Casinos and gambling websites could be allowed to advertise on television and radio under a relaxation of rules.
The Gambling Act 2005 comes into force in September 2007
The new gambling code drafted by the Advertising Standards Authority (ASA) and the Gambling Commission will go out to public consultation this summer.
The code will clarify a provision of the Gambling Act 2005 - to be introduced next year - allowing for advertising rules to be relaxed.
The government says the new rules will be subject to "very tight controls".
Betting services, bingo halls, gaming machines and football pools will be covered by the new rules, as well as overseas companies operating online gambling sites.
The current rules on advertising gambling are about 40 years old and are seen by some industry observers as restrictive.
In print adverts, casinos are limited to printing largely factual information about their premises.
Television adverts for all betting, gaming and lotteries - except for the National Lottery - are banned.
The new code is expected to take effect by September 2007 when the Gambling Act 2005, which allows for more casinos to open, comes into effect.
Gambling Commission deputy chief executive Tom Kavanagh said the code was needed to co-ordinate advertising rules for all sectors of the gambling industry.
The code would mean "both online gambling and casinos will have more freedom in what they can say", he added.
"The thinking behind it is really that the current restrictions are around 40 years old.
"They don't make a lot of sense in the current regulatory environment - the idea that you just can't tell people anything about the current availability of casinos."
The commission would make it a condition of operators' licences to comply with the new advertising code, he added.
A spokesman for the Department for Culture, Media and Sport said casinos were currently "extremely heavily restricted in terms of advertising".
"They will, in a limited way, be allowed to advertise more," he added.

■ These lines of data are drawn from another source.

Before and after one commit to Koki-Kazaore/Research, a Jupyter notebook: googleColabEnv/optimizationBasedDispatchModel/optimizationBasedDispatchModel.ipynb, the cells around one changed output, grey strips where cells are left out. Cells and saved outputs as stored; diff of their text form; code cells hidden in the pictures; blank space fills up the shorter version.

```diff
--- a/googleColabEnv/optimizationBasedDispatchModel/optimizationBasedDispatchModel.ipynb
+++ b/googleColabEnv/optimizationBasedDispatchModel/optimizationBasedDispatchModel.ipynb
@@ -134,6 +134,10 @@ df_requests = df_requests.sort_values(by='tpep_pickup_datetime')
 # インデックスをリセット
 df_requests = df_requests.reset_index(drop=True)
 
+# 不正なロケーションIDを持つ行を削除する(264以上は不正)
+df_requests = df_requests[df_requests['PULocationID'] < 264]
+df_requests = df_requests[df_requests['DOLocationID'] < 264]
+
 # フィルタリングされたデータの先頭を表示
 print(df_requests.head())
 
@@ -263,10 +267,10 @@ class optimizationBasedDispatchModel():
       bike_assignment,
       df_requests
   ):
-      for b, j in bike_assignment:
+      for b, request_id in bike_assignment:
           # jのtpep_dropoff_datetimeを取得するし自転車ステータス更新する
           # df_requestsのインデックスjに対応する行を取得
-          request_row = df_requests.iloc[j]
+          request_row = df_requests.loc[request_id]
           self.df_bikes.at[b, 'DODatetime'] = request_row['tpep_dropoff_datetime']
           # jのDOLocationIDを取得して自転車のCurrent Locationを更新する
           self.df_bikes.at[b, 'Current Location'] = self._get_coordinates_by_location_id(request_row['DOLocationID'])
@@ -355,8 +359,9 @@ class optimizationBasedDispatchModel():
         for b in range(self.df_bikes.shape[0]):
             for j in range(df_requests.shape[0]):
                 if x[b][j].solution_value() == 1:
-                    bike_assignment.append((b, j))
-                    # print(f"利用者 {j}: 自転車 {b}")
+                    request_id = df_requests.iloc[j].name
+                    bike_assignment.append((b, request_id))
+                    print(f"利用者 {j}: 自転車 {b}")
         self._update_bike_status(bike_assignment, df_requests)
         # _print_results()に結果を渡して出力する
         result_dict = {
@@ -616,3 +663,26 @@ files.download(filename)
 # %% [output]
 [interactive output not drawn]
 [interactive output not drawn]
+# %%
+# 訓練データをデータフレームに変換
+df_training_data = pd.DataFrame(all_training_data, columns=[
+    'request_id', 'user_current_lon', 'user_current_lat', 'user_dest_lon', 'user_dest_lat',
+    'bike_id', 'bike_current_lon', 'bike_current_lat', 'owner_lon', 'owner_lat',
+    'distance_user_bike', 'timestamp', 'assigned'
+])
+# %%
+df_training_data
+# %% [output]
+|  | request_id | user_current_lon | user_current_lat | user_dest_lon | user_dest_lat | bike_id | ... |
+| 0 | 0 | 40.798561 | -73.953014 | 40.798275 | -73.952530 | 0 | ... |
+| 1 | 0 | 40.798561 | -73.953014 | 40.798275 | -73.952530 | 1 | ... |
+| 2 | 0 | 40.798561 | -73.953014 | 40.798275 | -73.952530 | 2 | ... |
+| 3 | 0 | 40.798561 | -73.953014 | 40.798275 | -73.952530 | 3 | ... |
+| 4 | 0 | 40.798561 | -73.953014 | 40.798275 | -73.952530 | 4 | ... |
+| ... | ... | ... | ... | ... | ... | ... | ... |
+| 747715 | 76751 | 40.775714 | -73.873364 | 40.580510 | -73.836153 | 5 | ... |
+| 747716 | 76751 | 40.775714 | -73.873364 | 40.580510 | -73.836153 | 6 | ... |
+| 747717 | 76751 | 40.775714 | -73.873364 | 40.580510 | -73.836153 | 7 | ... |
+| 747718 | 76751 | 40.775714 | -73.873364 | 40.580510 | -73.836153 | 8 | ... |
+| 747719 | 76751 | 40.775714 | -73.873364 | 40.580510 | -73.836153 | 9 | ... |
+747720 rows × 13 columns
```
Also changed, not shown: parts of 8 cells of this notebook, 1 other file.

"But adverts will be subject to stringent rules about realism and social responsibility, and controls on when, where and what gambling adverts are allowed to do."
Online betting sites based overseas would be banned from advertising in the UK "unless they meet the same high regulatory high standards we have here", he said.
"This is a vital control to tackle the new challenge we face from online gambling."
A spokesman for the Salvation Army said it was "concerned" about the introduction of adverts "for hard forms of gambling into mainstream television viewing".
"As more people are exposed to the adverts they become more likely to go to casinos to gamble, and we fear this could lead to an increase in problem gambling."